*What is expected:* Show every line of the data that includes the word "import".

BEGIN Information provided

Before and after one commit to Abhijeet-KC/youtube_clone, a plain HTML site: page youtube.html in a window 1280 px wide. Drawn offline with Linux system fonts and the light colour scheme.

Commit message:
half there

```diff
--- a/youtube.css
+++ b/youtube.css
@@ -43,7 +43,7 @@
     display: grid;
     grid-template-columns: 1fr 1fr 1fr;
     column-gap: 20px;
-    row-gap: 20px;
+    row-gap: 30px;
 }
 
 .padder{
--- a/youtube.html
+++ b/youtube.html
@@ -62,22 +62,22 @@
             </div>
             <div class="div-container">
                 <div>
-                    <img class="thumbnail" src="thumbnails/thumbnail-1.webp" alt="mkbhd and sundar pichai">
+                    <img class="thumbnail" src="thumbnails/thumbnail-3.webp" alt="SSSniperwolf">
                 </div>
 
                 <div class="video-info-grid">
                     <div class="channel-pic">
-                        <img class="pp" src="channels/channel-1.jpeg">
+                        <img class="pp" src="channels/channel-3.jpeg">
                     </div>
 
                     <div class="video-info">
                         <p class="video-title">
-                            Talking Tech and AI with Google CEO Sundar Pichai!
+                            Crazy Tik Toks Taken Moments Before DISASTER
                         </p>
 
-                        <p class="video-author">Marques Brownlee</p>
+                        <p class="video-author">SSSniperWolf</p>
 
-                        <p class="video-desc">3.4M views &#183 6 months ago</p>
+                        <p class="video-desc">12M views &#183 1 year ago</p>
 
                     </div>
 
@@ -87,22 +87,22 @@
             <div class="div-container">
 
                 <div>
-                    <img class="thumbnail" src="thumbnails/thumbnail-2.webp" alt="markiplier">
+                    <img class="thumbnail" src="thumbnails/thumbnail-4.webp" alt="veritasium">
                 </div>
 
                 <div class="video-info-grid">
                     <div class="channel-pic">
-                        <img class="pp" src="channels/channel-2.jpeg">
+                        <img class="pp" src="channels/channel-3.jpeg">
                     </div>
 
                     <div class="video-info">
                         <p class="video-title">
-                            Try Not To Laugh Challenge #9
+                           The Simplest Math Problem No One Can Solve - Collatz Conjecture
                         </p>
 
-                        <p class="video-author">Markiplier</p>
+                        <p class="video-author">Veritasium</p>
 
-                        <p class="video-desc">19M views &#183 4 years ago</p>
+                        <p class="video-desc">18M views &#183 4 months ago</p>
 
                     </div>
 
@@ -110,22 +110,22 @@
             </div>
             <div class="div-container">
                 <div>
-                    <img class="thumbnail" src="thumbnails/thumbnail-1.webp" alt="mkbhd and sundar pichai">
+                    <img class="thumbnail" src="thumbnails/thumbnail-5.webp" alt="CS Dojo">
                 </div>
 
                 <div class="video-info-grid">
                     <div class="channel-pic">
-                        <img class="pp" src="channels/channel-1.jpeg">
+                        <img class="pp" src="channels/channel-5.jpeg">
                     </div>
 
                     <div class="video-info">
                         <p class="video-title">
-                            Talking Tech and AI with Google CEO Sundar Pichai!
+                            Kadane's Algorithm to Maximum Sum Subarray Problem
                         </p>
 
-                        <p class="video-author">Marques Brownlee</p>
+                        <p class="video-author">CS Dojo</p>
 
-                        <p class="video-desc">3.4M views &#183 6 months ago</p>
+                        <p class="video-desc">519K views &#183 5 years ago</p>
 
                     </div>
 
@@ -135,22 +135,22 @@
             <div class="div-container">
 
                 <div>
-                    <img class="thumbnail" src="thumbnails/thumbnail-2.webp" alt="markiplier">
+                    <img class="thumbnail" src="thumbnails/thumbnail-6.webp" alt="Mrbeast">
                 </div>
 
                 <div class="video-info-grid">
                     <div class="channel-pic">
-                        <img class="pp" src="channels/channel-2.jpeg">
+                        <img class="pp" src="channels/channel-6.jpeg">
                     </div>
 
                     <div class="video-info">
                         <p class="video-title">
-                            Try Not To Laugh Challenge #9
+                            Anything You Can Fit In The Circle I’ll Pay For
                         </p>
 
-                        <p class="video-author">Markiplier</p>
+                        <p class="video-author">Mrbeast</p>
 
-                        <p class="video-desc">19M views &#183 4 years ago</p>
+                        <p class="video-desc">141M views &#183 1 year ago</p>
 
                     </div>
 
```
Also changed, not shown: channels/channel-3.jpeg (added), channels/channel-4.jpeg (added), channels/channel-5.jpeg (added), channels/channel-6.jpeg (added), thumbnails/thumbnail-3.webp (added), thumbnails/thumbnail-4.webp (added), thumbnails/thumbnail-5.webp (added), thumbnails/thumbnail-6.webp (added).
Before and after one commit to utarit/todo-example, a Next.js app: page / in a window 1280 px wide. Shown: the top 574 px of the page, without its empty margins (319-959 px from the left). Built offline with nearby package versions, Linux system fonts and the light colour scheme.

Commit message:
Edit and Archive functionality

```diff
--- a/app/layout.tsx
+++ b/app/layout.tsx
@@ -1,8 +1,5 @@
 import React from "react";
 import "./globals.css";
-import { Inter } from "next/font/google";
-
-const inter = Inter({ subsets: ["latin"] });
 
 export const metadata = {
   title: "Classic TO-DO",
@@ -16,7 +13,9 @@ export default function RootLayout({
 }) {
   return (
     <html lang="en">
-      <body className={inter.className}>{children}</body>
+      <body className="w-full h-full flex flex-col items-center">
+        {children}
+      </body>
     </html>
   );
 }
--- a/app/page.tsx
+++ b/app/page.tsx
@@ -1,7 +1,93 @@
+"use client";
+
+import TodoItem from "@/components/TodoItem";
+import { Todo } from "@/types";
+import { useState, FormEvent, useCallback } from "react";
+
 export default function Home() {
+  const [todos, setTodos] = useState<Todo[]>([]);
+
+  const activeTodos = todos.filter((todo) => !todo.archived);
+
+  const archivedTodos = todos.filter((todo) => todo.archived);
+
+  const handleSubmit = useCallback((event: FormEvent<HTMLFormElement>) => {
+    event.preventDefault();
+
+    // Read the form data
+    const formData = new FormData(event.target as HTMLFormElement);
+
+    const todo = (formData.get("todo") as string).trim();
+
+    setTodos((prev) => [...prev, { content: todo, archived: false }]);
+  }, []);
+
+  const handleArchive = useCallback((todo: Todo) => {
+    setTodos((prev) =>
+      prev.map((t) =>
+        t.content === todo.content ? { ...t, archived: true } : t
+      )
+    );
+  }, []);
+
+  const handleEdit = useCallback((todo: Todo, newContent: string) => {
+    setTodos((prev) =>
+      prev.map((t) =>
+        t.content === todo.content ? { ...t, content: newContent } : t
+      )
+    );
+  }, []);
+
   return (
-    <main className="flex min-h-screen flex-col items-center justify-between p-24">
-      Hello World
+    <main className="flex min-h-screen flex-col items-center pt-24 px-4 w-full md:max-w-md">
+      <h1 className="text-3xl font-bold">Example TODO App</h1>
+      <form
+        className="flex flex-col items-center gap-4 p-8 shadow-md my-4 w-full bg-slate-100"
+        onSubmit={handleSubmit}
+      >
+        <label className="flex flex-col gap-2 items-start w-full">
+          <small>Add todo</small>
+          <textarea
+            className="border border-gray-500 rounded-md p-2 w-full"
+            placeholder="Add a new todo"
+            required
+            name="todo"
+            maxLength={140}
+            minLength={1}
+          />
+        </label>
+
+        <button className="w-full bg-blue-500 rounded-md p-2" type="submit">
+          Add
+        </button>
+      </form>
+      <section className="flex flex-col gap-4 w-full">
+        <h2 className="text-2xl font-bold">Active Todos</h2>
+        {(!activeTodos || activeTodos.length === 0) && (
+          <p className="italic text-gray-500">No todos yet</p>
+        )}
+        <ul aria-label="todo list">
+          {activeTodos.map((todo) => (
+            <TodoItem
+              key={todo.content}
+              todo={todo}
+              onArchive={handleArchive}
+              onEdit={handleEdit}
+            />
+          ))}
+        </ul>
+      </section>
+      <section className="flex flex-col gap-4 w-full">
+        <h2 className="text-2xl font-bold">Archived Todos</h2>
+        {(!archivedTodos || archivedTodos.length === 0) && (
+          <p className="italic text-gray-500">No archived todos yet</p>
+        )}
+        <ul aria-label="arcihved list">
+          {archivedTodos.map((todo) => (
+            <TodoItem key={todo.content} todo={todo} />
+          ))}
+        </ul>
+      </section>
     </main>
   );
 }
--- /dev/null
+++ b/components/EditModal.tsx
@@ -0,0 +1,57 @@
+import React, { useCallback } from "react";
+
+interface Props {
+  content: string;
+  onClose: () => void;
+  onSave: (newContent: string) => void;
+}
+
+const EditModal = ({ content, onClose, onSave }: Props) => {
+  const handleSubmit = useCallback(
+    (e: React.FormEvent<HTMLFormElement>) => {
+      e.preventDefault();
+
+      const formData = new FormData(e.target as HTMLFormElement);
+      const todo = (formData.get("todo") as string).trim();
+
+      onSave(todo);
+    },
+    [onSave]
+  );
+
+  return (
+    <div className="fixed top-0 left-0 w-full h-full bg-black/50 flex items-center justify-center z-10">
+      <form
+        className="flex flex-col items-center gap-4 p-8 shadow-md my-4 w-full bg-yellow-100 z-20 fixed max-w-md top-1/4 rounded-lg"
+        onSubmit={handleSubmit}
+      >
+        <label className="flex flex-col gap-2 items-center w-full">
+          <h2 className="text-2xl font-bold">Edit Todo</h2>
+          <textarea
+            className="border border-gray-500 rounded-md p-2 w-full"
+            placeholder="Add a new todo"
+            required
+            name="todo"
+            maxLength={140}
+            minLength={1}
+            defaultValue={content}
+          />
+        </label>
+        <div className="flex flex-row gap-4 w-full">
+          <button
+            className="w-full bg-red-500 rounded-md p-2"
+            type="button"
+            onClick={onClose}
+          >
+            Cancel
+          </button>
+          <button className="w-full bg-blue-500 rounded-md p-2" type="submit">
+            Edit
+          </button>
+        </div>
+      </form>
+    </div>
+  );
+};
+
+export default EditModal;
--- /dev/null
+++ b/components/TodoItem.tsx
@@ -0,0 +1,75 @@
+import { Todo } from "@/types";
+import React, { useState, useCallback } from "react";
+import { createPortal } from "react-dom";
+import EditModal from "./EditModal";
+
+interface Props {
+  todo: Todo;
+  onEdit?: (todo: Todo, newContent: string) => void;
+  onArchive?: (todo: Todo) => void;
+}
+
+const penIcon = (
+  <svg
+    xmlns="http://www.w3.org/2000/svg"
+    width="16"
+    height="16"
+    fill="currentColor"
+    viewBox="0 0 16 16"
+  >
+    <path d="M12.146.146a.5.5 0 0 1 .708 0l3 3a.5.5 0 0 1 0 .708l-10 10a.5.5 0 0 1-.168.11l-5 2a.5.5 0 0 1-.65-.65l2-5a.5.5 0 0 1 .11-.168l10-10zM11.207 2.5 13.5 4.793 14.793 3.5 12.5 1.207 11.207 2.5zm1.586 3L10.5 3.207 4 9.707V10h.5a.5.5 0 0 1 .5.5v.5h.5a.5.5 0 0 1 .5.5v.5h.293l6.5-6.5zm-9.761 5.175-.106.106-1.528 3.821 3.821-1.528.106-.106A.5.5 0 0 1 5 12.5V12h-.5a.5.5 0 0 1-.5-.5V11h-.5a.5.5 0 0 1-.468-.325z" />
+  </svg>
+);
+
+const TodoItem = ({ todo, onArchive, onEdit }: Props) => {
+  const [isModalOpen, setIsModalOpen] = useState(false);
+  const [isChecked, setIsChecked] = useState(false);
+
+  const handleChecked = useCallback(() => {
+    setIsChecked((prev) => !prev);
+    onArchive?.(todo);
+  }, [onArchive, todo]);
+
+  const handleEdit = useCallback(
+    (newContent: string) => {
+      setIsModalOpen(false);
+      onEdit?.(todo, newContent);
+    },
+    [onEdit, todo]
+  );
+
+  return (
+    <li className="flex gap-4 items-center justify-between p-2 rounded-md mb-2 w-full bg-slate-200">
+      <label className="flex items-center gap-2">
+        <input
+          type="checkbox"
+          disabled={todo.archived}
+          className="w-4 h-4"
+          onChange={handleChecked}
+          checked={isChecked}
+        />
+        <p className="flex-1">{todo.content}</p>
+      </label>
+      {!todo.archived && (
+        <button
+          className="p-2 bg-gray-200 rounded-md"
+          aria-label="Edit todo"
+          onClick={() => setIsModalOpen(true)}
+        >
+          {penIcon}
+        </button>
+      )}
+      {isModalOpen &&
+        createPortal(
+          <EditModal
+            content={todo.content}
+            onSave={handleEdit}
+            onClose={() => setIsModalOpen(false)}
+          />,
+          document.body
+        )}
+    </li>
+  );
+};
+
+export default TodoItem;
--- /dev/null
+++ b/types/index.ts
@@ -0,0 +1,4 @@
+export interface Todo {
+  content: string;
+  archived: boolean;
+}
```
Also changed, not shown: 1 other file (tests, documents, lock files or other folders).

END Information provided

*Solution to this exercise:*
 import React from "react";
 import "./globals.css";
-import { Inter } from "next/font/google";
+import TodoItem from "@/components/TodoItem";
+import { Todo } from "@/types";
+import { useState, FormEvent, useCallback } from "react";
+import React, { useCallback } from "react";
+import { Todo } from "@/types";
+import React, { useState, useCallback } from "react";
+import { createPortal } from "react-dom";
+import EditModal from "./EditModal";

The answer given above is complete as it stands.